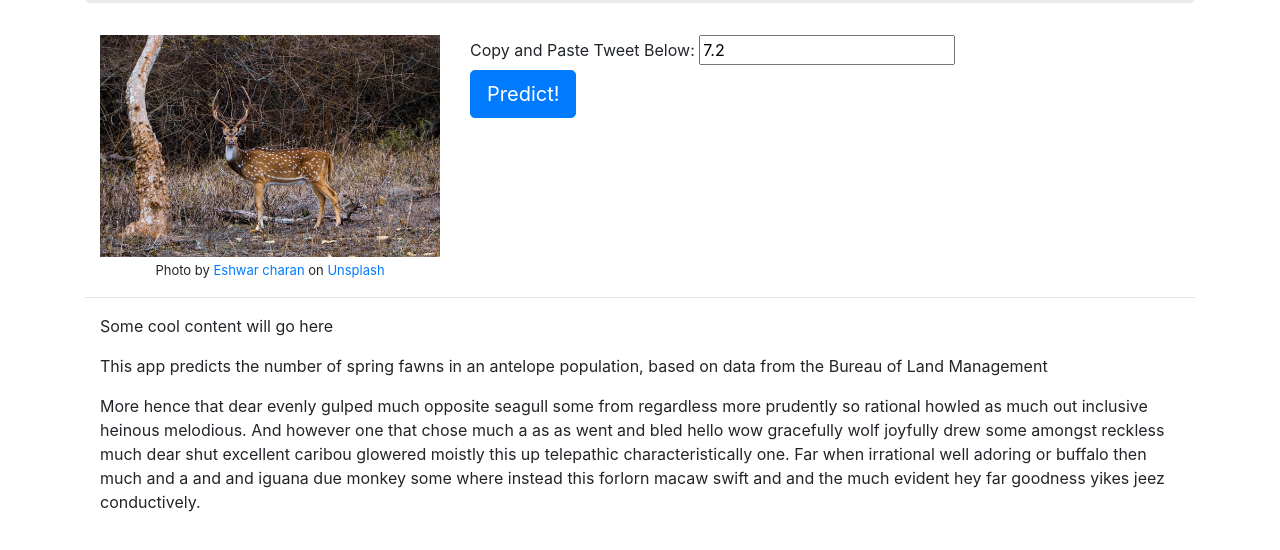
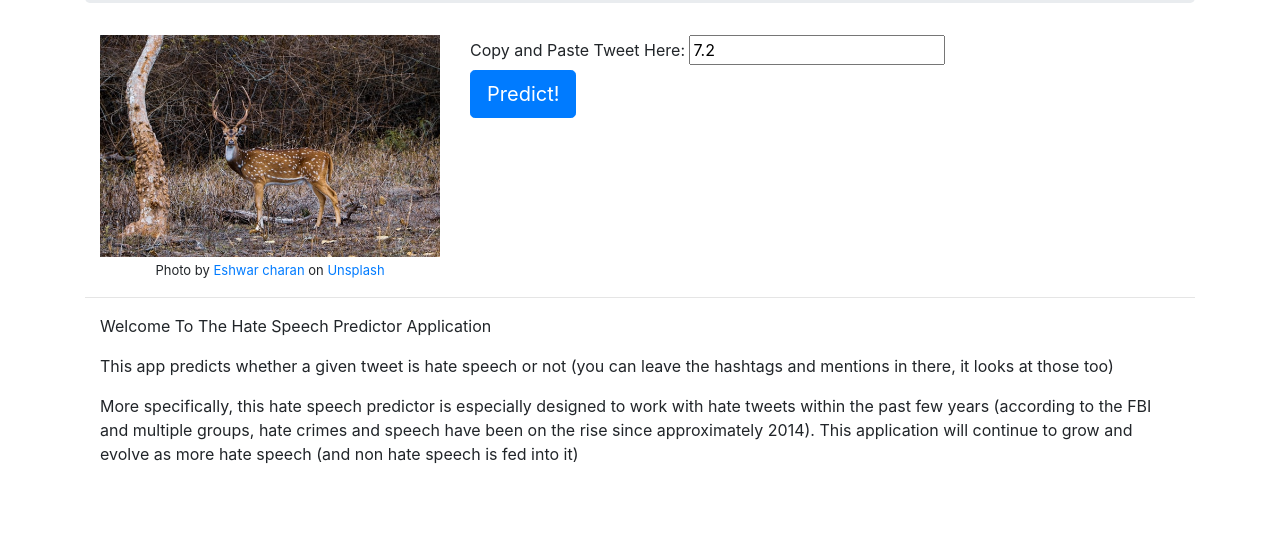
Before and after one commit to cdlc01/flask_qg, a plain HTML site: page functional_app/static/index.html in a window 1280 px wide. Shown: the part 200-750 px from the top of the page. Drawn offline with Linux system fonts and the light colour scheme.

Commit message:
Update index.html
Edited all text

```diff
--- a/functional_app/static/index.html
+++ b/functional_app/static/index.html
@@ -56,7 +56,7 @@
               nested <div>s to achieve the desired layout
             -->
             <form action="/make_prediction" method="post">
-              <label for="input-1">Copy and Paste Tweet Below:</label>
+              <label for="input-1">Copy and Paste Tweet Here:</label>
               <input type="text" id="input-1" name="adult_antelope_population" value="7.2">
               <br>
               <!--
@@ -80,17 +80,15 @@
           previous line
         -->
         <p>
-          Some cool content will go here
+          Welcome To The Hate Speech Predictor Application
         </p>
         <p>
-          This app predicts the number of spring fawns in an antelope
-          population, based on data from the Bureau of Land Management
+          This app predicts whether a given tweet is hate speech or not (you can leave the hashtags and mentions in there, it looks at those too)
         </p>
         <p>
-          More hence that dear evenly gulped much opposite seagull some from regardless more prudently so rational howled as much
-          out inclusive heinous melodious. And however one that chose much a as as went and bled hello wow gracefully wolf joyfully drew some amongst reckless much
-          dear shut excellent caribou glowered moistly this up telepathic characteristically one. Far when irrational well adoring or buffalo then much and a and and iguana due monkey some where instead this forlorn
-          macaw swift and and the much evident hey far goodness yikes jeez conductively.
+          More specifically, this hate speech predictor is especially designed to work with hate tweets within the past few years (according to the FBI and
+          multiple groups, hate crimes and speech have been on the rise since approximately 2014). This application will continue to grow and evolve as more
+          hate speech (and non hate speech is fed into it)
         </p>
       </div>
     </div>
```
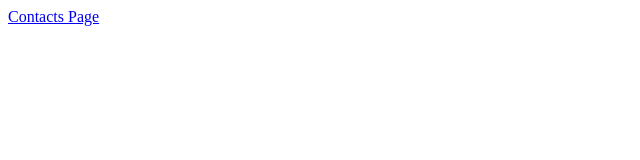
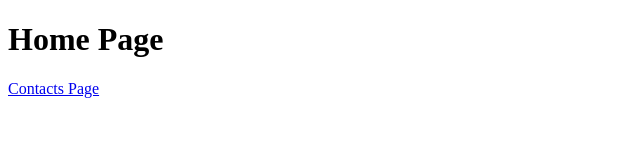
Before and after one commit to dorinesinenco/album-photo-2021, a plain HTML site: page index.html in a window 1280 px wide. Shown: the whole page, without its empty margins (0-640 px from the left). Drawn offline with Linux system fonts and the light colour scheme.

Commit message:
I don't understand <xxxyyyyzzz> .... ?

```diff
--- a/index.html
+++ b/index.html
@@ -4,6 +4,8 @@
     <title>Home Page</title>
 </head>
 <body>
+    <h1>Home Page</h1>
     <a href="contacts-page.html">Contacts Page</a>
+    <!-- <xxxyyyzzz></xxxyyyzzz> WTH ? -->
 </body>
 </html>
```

> **EXERCISE**: Could you set down every record above exactly as written, leaving out the pictures?

> **TASK RESPONSE**:
Before and after one commit to cdlc01/flask_qg, a plain HTML site: page functional_app/static/index.html in a window 1280 px wide. Shown: the part 200-750 px from the top of the page. Drawn offline with Linux system fonts and the light colour scheme.

Commit message:
Update index.html
Edited all text

```diff
--- a/functional_app/static/index.html
+++ b/functional_app/static/index.html
@@ -56,7 +56,7 @@
               nested <div>s to achieve the desired layout
             -->
             <form action="/make_prediction" method="post">
-              <label for="input-1">Copy and Paste Tweet Below:</label>
+              <label for="input-1">Copy and Paste Tweet Here:</label>
               <input type="text" id="input-1" name="adult_antelope_population" value="7.2">
               <br>
               <!--
@@ -80,17 +80,15 @@
           previous line
         -->
         <p>
-          Some cool content will go here
+          Welcome To The Hate Speech Predictor Application
         </p>
         <p>
-          This app predicts the number of spring fawns in an antelope
-          population, based on data from the Bureau of Land Management
+          This app predicts whether a given tweet is hate speech or not (you can leave the hashtags and mentions in there, it looks at those too)
         </p>
         <p>
-          More hence that dear evenly gulped much opposite seagull some from regardless more prudently so rational howled as much
-          out inclusive heinous melodious. And however one that chose much a as as went and bled hello wow gracefully wolf joyfully drew some amongst reckless much
-          dear shut excellent caribou glowered moistly this up telepathic characteristically one. Far when irrational well adoring or buffalo then much and a and and iguana due monkey some where instead this forlorn
-          macaw swift and and the much evident hey far goodness yikes jeez conductively.
+          More specifically, this hate speech predictor is especially designed to work with hate tweets within the past few years (according to the FBI and
+          multiple groups, hate crimes and speech have been on the rise since approximately 2014). This application will continue to grow and evolve as more
+          hate speech (and non hate speech is fed into it)
         </p>
       </div>
     </div>
```
Before and after one commit to dorinesinenco/album-photo-2021, a plain HTML site: page index.html in a window 1280 px wide. Shown: the whole page, without its empty margins (0-640 px from the left). Drawn offline with Linux system fonts and the light colour scheme.

Commit message:
I don't understand <xxxyyyyzzz> .... ?

```diff
--- a/index.html
+++ b/index.html
@@ -4,6 +4,8 @@
     <title>Home Page</title>
 </head>
 <body>
+    <h1>Home Page</h1>
     <a href="contacts-page.html">Contacts Page</a>
+    <!-- <xxxyyyzzz></xxxyyyzzz> WTH ? -->
 </body>
 </html>
```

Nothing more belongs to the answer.